| | Does GET USED TO always take a direct object with it or not?
Dear teachers and members:
I have learned that BE USED TO must be followed by a noun of a verb in its gerund form, but I have noticed that when BE USED TO is followed by a noun, it takes it as a direct objec, and when it is followed by a tverb in its gerund form, it takes a direct object most of the time or all of the time.
1) I'm used to dominican food (Noun)
1a) I'm used to eating dominican food. (Verb)
2) She is used to a lonely life
2b) She's used to living alone. (Verb)
3) They're used to New York lifestyle.
3c) they're used to living in New York.
4) He's used to lies
4d) He's used to lying (to others)
I find that in the below quote a direct object is needed in order to complete its meaning, or something is incorrect.
''Changes only happen when we go against everything we're used to doing''.
1°) Is it the 4d sentence correct?
2°) Does the 4d sentence need a direct object?
3°) Is there something ungrammatical in the Paulo Coelho's quote?
Please, your help and assistance will be deeply appreciated.

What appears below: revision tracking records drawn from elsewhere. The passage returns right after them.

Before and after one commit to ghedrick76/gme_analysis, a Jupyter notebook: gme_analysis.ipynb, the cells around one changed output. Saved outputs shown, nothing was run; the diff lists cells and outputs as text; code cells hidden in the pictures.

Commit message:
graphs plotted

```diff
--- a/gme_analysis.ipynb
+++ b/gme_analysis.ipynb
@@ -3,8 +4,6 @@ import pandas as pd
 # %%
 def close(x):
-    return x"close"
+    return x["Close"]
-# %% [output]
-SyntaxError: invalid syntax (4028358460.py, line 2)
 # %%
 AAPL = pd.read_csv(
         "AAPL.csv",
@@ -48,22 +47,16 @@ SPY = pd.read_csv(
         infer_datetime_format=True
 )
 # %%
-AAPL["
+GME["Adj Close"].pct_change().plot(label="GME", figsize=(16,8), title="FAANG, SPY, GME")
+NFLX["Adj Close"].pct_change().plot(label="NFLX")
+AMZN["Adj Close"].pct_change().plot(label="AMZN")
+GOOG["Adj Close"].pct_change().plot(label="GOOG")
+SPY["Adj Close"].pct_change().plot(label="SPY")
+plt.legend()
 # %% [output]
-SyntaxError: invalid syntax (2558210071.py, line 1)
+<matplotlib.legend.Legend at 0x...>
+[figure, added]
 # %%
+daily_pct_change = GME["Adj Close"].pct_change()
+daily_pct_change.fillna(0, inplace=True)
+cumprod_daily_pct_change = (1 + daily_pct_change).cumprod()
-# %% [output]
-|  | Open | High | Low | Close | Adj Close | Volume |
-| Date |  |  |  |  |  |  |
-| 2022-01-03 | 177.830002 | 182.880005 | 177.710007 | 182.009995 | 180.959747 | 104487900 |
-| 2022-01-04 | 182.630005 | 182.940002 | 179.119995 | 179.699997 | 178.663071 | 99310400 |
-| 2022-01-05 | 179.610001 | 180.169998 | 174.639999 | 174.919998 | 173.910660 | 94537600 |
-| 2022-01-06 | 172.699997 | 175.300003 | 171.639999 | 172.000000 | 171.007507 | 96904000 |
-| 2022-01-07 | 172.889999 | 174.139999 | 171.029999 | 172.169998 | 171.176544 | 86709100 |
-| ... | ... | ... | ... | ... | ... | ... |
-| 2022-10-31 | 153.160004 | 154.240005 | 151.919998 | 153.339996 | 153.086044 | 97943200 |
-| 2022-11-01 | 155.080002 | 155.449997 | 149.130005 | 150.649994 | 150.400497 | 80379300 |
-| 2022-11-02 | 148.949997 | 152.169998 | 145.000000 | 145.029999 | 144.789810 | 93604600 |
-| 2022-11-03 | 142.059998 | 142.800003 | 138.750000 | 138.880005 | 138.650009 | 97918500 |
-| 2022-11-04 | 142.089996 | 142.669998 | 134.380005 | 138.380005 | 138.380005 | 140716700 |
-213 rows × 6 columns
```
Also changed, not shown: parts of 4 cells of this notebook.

Last edited by THE APPRENTICE : Mar 23rd, 2014 at 01:03 am.